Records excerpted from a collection
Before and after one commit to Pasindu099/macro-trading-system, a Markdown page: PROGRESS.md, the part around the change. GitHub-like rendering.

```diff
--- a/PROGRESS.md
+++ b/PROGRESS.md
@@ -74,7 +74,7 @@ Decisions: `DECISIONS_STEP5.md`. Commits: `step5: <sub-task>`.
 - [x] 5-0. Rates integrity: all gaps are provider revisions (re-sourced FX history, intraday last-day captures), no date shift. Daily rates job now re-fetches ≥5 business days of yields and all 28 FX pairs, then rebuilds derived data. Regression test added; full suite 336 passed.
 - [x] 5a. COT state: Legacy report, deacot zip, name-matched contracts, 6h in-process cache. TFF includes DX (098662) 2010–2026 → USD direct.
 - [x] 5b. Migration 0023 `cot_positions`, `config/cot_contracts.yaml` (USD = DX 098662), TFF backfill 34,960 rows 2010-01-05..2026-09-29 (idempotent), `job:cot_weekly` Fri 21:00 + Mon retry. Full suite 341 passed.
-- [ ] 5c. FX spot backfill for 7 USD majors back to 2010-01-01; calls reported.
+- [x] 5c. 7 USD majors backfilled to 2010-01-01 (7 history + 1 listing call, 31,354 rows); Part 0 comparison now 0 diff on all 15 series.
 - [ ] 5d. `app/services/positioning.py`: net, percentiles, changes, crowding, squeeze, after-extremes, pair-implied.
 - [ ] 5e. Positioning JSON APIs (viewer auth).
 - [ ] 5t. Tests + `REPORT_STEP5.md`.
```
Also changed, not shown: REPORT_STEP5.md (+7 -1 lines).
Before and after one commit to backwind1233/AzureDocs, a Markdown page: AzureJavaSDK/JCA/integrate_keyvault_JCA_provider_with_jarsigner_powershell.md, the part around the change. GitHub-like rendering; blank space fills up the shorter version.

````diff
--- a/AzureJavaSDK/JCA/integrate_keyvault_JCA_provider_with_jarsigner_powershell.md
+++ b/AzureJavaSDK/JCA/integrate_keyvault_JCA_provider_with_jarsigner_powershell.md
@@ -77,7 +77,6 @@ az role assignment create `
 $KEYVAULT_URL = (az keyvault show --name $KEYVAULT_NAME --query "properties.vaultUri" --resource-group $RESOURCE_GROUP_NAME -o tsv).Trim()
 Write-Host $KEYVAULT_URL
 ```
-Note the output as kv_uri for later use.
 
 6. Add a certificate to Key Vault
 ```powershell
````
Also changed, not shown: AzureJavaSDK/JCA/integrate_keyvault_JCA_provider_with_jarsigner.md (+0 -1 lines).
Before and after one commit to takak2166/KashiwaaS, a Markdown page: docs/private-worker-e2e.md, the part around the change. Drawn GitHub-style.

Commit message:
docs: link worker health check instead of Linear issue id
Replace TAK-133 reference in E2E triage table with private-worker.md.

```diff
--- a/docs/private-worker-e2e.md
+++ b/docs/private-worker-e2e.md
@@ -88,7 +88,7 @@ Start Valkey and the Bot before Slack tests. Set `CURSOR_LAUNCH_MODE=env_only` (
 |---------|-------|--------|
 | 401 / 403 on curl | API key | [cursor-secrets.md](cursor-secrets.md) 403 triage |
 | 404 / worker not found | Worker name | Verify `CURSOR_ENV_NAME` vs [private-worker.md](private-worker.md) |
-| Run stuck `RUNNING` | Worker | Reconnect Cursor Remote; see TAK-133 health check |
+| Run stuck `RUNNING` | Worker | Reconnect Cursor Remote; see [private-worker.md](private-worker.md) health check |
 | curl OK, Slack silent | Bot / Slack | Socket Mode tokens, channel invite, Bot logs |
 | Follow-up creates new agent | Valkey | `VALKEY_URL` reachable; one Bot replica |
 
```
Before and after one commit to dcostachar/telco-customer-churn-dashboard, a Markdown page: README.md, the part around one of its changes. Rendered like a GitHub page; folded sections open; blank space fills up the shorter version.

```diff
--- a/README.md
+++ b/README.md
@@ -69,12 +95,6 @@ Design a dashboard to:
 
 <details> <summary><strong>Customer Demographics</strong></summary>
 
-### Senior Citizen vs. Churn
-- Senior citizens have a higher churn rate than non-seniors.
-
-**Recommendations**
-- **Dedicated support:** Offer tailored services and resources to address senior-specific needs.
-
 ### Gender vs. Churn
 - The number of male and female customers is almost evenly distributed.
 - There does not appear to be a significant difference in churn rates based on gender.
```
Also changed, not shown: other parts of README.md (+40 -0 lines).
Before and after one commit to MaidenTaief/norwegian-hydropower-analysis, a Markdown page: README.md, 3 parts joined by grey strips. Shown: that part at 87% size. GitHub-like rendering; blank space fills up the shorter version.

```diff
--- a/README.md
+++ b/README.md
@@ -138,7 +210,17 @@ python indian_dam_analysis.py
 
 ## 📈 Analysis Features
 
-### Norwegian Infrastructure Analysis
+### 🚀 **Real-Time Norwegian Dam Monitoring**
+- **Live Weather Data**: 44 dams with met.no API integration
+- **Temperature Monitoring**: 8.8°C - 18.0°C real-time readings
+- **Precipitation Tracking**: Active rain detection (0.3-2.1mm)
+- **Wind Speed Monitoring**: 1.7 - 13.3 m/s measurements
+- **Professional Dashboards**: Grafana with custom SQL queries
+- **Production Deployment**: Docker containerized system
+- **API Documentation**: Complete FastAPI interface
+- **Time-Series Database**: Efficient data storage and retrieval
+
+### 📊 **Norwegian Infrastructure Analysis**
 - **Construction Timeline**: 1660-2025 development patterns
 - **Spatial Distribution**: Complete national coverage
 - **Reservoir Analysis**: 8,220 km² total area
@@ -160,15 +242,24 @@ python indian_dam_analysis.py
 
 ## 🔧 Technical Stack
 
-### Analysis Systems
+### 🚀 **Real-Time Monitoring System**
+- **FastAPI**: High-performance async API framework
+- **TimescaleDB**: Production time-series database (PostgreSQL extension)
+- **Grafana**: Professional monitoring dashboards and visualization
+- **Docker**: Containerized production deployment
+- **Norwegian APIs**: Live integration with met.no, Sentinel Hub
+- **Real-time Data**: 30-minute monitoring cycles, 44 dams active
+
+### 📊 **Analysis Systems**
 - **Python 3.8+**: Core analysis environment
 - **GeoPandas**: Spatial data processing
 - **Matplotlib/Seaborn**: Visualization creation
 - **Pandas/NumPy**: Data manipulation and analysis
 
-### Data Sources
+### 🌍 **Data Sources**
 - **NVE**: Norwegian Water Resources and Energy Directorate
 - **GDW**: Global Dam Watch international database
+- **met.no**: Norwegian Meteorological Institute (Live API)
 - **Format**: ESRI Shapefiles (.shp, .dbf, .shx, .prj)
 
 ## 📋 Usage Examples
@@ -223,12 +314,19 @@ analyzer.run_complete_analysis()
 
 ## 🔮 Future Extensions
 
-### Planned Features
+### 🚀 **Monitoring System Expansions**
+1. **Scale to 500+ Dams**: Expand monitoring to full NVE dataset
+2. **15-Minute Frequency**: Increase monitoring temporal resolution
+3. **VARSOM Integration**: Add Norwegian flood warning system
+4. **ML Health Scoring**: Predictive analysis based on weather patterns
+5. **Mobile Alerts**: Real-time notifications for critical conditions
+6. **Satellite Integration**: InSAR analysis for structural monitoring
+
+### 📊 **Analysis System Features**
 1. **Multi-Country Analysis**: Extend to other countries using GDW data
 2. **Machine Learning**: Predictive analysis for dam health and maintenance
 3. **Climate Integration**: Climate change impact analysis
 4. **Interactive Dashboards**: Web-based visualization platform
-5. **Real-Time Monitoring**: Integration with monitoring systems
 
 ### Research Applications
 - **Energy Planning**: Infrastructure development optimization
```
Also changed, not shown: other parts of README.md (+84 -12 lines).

### Work task
Among the lines above, return each one holding the string "Markdown".

### Answer below
Before and after one commit to Pasindu099/macro-trading-system, a Markdown page: PROGRESS.md, the part around the change. GitHub-like rendering.
Before and after one commit to backwind1233/AzureDocs, a Markdown page: AzureJavaSDK/JCA/integrate_keyvault_JCA_provider_with_jarsigner_powershell.md, the part around the change. GitHub-like rendering; blank space fills up the shorter version.
Before and after one commit to takak2166/KashiwaaS, a Markdown page: docs/private-worker-e2e.md, the part around the change. Drawn GitHub-style.
Before and after one commit to dcostachar/telco-customer-churn-dashboard, a Markdown page: README.md, the part around one of its changes. Rendered like a GitHub page; folded sections open; blank space fills up the shorter version.
Before and after one commit to MaidenTaief/norwegian-hydropower-analysis, a Markdown page: README.md, 3 parts joined by grey strips. Shown: that part at 87% size. GitHub-like rendering; blank space fills up the shorter version.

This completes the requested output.